*** Opening of Source data ***

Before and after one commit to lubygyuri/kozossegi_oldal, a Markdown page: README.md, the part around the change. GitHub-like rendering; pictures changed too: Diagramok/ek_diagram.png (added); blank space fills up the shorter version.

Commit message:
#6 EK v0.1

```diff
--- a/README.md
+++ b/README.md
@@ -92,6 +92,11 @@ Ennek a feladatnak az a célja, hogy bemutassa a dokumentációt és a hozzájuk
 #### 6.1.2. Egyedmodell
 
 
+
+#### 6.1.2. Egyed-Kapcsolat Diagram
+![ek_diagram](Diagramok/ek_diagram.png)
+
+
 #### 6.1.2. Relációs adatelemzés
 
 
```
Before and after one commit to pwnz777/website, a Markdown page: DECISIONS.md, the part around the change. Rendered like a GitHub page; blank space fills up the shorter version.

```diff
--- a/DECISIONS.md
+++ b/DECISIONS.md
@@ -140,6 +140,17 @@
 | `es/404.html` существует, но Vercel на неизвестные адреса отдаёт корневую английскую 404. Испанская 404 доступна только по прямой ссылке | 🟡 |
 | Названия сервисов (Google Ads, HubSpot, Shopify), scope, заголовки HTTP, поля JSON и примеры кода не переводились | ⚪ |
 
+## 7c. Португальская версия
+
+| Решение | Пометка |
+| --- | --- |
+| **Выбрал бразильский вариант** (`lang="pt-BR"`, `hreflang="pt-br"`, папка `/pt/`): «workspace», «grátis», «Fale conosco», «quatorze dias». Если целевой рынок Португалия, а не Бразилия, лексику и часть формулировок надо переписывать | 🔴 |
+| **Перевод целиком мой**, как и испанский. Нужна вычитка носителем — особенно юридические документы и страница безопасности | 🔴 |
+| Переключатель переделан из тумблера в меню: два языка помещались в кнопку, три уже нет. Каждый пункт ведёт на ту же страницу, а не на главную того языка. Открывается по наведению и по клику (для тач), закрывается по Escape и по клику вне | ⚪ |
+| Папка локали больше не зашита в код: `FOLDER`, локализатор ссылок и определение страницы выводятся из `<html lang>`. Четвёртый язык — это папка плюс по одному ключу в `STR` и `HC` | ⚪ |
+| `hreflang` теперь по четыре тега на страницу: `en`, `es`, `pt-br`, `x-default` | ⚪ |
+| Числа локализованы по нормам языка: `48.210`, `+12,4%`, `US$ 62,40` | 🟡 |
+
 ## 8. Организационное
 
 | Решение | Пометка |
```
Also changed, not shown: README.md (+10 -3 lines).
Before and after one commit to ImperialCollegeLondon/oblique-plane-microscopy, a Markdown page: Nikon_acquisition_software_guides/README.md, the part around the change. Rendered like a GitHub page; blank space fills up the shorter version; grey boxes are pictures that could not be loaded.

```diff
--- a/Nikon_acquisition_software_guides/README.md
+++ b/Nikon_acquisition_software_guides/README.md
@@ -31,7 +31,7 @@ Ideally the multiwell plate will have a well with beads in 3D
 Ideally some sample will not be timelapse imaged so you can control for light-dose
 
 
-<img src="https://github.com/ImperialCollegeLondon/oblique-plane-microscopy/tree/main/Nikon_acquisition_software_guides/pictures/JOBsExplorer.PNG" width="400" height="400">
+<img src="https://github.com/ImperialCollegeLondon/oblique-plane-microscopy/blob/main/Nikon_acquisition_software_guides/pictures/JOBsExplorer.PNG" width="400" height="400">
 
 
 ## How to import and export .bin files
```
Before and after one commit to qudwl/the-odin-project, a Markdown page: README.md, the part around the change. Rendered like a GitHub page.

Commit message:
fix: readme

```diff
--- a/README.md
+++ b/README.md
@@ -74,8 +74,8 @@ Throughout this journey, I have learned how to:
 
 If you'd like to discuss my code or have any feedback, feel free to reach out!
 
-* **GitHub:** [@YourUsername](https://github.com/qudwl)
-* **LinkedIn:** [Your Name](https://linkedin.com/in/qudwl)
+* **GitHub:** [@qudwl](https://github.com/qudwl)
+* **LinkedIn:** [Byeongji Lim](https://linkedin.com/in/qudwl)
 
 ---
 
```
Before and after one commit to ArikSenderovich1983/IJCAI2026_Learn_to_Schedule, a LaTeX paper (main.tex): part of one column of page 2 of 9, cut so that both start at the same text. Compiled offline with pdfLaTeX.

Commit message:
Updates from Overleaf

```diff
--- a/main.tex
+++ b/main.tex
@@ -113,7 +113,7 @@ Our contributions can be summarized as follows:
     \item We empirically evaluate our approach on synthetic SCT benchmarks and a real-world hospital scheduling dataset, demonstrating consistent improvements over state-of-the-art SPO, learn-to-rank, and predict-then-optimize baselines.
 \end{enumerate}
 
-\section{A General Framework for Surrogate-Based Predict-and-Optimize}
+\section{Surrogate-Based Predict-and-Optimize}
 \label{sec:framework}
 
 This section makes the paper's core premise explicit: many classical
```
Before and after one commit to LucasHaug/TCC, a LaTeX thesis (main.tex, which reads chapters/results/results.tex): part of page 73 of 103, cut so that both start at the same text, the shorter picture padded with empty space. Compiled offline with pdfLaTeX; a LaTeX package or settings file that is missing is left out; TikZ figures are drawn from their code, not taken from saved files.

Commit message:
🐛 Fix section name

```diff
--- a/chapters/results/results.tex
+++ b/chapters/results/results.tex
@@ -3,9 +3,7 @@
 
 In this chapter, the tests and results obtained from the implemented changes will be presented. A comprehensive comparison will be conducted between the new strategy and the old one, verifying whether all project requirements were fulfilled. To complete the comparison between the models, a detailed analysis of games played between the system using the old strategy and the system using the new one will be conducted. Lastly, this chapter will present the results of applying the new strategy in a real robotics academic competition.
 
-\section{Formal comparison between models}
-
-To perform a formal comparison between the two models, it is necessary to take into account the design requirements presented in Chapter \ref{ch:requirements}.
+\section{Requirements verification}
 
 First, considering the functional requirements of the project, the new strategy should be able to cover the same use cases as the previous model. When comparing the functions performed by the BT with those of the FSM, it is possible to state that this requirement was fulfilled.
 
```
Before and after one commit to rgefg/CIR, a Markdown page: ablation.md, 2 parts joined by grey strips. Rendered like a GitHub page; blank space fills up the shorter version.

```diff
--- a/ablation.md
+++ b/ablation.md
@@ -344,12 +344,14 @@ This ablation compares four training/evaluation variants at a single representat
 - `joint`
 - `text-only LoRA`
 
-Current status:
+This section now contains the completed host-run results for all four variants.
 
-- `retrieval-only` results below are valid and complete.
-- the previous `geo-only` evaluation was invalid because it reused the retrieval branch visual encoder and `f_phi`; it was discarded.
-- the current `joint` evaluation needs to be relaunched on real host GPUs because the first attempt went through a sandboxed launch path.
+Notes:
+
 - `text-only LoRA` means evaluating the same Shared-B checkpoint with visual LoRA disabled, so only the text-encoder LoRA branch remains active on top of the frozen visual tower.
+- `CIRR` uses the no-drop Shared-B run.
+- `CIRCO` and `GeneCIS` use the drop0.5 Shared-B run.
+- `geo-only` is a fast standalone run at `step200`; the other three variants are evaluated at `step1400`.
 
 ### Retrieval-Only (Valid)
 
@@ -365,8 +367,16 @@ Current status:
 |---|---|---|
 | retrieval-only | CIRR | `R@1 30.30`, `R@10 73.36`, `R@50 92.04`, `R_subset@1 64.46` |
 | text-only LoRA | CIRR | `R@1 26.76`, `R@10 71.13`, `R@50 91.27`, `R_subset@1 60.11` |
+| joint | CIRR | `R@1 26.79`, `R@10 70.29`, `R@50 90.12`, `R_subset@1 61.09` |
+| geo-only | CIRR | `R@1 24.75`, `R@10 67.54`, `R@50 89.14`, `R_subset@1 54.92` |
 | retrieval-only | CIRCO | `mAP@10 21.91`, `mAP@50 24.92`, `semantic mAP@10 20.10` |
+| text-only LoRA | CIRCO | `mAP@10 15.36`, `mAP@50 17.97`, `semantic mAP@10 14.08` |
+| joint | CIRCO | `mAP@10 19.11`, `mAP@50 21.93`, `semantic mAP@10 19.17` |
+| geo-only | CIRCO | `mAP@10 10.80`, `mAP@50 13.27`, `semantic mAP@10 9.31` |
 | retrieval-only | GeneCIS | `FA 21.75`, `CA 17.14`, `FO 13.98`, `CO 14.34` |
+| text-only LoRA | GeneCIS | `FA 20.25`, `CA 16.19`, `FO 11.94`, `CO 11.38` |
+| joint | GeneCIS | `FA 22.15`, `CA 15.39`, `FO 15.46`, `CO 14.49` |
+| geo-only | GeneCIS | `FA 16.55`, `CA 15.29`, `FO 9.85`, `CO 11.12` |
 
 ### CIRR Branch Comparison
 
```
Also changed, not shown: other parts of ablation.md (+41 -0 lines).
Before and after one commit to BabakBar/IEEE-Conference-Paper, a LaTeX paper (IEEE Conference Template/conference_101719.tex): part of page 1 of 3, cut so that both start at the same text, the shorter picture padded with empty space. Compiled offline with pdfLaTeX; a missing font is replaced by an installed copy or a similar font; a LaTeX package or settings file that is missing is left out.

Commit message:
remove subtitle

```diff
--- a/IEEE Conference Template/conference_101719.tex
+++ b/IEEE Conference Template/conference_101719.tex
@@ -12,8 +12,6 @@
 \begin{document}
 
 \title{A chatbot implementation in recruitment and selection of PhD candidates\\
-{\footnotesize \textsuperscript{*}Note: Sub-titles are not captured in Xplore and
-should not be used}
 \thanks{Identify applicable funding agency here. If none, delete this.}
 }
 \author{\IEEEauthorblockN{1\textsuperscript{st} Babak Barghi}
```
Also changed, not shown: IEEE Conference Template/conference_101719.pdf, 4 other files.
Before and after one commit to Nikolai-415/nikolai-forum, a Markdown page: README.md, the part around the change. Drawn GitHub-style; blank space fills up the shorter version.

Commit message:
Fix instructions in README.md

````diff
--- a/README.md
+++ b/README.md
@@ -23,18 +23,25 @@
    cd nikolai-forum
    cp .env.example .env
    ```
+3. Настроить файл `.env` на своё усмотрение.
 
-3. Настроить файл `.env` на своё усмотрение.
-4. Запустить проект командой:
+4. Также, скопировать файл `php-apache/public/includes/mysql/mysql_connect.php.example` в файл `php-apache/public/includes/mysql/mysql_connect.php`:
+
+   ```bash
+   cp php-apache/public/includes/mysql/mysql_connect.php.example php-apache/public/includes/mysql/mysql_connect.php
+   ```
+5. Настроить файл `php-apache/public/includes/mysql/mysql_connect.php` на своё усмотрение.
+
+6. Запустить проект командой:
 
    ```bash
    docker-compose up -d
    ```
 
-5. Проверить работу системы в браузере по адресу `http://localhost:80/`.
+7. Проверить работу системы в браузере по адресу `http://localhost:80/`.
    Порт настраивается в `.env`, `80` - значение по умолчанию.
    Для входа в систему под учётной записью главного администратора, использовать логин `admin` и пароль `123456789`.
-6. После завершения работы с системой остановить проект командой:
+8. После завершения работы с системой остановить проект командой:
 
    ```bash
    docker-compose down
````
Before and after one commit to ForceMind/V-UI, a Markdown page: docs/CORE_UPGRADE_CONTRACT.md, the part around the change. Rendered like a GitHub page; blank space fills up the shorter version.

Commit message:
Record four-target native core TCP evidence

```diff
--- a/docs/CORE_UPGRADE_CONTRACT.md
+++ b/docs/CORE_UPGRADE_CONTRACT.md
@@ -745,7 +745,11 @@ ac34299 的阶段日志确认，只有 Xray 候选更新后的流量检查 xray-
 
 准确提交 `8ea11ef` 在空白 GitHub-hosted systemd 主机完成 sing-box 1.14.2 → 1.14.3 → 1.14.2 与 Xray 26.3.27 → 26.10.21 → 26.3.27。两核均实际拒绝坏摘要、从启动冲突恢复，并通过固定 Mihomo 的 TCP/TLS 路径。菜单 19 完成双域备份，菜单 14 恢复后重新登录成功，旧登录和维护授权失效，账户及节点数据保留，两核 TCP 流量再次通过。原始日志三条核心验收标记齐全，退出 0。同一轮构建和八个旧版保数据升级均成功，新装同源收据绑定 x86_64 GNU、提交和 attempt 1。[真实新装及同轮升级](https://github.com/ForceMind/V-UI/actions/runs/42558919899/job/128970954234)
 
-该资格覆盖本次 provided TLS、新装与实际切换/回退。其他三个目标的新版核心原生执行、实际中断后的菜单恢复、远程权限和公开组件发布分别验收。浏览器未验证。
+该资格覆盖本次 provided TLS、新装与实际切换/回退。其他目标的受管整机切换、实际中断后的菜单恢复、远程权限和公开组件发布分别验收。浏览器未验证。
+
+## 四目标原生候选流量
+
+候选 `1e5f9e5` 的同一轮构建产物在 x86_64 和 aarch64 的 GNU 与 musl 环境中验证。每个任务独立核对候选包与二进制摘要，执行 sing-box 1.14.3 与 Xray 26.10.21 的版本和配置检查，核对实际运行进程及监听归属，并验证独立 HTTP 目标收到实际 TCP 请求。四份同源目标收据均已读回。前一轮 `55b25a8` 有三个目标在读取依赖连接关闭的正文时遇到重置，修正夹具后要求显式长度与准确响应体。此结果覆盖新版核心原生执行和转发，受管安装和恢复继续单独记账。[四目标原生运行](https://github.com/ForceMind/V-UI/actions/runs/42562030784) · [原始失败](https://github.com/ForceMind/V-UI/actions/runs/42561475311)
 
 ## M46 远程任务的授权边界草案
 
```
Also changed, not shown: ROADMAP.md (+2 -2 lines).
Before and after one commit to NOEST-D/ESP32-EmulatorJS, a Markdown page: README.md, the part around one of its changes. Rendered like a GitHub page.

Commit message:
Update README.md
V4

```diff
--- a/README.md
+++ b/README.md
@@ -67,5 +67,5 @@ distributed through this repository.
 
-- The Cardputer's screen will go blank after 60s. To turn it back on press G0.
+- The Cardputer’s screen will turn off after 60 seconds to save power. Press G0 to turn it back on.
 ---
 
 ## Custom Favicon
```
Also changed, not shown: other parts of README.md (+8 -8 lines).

*** Close of Source data ***

Task statement:
Among the records, find every line holding the word "will" and copy it.

Reply:
@@ -31,7 +31,7 @@ Ideally the multiwell plate will have a well with beads in 3D
 Ideally some sample will not be timelapse imaged so you can control for light-dose
 In this chapter, the tests and results obtained from the implemented changes will be presented. A comprehensive comparison will be conducted between the new strategy and the old one, verifying whether all project requirements were fulfilled. To complete the comparison between the models, a detailed analysis of games played between the system using the old strategy and the system using the new one will be conducted. Lastly, this chapter will present the results of applying the new strategy in a real robotics academic competition.
-- The Cardputer's screen will go blank after 60s. To turn it back on press G0.
+- The Cardputer’s screen will turn off after 60 seconds to save power. Press G0 to turn it back on.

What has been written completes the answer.